It’s no busman’s holiday for Whitworth women
It was the day before Whitworth boarded a commercial flight for Atlanta and today’s 3:30 p.m. date with 14th-ranked Emory in the first round of the NCAA Division III women’s basketball tournament, and the Pirates had some unfinished business.
The team interrupted the final practice on its home floor to present a plaque of appreciation to the guy who drove the chartered bus on most road trips.
“We have a favorite bus driver and I called him Sunday to see if he might be available to drive us to Portland because I was sure that was where they were going to send us,” coach Helen Higgs said. “I think the team is as disappointed that he can’t go with us as they are excited to be going themselves. They wanted to find a way to take him with us.”
That’s life in Division III college basketball: enough long bus rides to places like McMinnville and Walla Walla, Salem and Forest Grove to turn your bus driver into one of your biggest fans and allow your basketball team to collectively fall in love with your bus driver.
“The support we get is incredible,” Higgs said. “Our fans are dedicated. They’re passionate. I’ve heard from professors from all over and so many parents have come up to me and asked if they could give me a hug. And it extends out. I’ve gotten texts and e-mails from all over.”
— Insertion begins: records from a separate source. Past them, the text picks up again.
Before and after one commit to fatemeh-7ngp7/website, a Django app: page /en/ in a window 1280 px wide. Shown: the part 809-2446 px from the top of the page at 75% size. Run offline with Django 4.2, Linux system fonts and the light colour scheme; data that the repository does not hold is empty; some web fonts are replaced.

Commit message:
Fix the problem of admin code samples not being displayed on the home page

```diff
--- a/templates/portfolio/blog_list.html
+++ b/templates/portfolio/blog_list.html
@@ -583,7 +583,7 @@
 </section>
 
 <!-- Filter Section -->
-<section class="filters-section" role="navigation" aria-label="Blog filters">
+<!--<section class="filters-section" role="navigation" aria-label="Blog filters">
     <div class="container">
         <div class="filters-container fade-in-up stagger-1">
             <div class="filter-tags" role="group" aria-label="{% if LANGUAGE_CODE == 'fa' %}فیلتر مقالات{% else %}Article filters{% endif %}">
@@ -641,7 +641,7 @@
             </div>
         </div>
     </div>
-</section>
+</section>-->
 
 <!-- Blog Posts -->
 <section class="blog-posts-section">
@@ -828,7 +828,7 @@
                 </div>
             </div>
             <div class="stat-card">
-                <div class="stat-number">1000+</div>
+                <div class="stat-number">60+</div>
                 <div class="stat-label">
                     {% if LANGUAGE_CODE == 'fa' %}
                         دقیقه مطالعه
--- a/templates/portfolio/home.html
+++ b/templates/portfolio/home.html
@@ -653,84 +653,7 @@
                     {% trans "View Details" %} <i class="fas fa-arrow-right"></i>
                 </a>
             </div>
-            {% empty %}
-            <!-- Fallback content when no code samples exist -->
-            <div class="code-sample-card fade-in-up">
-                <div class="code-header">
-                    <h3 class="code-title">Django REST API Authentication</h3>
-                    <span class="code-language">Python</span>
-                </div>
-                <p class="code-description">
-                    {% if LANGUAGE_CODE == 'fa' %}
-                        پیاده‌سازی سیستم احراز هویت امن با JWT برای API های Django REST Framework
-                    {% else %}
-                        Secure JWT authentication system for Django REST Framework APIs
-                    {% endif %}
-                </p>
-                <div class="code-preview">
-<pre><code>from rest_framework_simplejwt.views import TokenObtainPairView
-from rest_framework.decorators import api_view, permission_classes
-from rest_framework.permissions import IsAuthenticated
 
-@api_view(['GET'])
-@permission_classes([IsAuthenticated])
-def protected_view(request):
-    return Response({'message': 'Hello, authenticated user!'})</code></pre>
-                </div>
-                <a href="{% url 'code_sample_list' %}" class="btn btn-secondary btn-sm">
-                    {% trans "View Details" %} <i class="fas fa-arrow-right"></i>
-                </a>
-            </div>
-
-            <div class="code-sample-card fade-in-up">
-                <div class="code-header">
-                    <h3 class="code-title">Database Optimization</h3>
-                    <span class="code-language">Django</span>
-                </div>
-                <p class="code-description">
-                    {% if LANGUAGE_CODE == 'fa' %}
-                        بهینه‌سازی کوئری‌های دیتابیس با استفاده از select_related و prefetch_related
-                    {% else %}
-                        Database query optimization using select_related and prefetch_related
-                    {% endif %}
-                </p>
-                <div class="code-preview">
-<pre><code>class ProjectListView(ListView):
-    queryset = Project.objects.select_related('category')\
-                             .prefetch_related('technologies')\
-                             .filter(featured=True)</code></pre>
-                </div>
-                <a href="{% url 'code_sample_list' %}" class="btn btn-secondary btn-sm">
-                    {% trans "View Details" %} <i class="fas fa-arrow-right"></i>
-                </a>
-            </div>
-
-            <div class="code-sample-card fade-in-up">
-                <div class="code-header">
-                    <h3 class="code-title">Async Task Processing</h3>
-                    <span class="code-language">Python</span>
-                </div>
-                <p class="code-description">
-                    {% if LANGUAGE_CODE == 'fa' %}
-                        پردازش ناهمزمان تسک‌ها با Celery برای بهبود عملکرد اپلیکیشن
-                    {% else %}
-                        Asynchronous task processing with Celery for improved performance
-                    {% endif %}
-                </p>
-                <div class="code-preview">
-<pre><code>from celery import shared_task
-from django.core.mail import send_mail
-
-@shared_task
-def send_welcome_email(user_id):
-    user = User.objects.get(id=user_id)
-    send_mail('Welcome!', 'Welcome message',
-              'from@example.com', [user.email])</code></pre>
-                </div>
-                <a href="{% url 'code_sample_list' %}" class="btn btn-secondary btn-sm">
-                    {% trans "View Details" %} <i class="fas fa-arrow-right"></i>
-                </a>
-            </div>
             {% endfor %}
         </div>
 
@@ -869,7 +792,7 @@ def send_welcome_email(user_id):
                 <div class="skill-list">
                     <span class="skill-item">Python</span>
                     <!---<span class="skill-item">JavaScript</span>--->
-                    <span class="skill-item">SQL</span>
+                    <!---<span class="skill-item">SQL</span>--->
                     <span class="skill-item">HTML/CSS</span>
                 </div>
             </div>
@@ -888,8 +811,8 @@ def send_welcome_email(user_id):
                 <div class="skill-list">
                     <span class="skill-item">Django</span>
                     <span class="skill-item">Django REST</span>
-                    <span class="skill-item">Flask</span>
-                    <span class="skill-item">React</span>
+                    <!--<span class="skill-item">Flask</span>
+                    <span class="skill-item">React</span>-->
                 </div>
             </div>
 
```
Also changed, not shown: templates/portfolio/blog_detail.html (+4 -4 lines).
The D-III tournament is little sister to The Big Dance. The field of 64 teams includes schools the average fan never heard of, but that doesn’t mean the tournament takes place in a vacuum.
“It is a lot like the State B tournament,” Higgs said. “The people who follow it are passionate, and our fans are like family. I’ve already received text messages from Whitworth alums who live in the Atlanta area saying they’re going to try to get to the game and wishing us luck.”
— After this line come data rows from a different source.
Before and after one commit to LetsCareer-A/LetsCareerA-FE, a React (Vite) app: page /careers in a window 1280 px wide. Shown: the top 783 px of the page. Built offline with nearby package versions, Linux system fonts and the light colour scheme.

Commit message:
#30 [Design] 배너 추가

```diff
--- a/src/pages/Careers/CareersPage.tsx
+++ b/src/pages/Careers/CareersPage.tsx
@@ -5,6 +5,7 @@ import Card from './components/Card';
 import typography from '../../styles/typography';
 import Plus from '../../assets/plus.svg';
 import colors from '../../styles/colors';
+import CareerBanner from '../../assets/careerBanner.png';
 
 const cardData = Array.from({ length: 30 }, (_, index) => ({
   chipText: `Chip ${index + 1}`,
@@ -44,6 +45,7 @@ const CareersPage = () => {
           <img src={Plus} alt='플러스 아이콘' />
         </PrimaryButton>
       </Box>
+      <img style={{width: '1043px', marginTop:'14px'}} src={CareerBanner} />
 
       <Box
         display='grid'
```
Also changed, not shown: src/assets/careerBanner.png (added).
This is Whitworth’s second tournament berth under Higgs, who is in her 19th year at the school. The last time the Pirates were invited, after the 1999-2000 regular season, they lost a first-round game at Pacific Lutheran.
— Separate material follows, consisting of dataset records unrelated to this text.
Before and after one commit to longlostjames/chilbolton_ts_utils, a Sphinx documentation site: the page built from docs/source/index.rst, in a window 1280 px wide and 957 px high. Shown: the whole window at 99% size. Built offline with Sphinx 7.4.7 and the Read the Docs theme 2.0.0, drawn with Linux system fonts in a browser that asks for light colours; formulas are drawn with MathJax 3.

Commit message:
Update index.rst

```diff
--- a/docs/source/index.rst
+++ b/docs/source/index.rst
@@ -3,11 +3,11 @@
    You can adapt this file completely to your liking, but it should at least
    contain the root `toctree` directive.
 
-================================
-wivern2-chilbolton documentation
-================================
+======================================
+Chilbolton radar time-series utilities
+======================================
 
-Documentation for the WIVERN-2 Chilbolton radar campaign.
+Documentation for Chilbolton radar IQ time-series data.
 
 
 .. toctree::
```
Where the Division I tournament draw involves “bracketology,” the D-III version relies heavily on geography to match teams up. The women’s tournament is made up of four-team pods to cover first- and second-round games. By NCAA rule only one team can fly to the host site; the other three can travel no farther than 500 miles. Whitworth flew to Atlanta; Ferrum and Huntingdon, who play at 12:30 p.m., arrived at Emory by bus.
“Our goal this year was to get to the NCAA tournament,” Higgs said. “Now that we’re in, we’ve recast our goals a little. We’ve never won a game in the tournament, so that’s a start. We’ve already beaten five ranked teams, so beating six is our next goal.”
Higgs likes her team’s chances against the Eagles (24-2).
“I think that if we can survive the first five minutes, we’re going to be just fine,” Higgs said. “We have to get through the nerves and the adrenalin rush that comes from playing in the tournament, and I think we will.”
The Pirates have been unflappable this season in amassing more than 20 wins for only the second time under Higgs, the first since the 2004-05 season. No major highs and no significant lows, especially against tougher, ranked opponents. The loss of senior guard Emily Guthrie to a midseason knee injury only served to make the team even more focused.
“Our three seniors have done a good job of pulling them all together,” Higgs said. “They don’t want to let (Guthrie) down, and they’ve all stepped their game up a notch.”
Freshman guard K.C. McConnell led the Northwest Conference by hitting .500 from beyond the 3-point line and senior Emily Travis was second, shooting .406. Meanwhile, the Pirates have been one of the best teams in the nation with a 1.04 assist-to-turnover ratio.
Travis and junior guard Kayla Johnson lead the team in scoring, combining for almost 22 points per game, with the team averages 69.6 points.
Moreover, the team has shown an impressive maturity and toughness.
“We used to joke that we looked to recruit younger sisters,” Higgs said. “In fact, a lot of our players ARE younger sisters – they’ve grown up competing against older brothers. They get along, they all stay on an even keel and they all support each other.”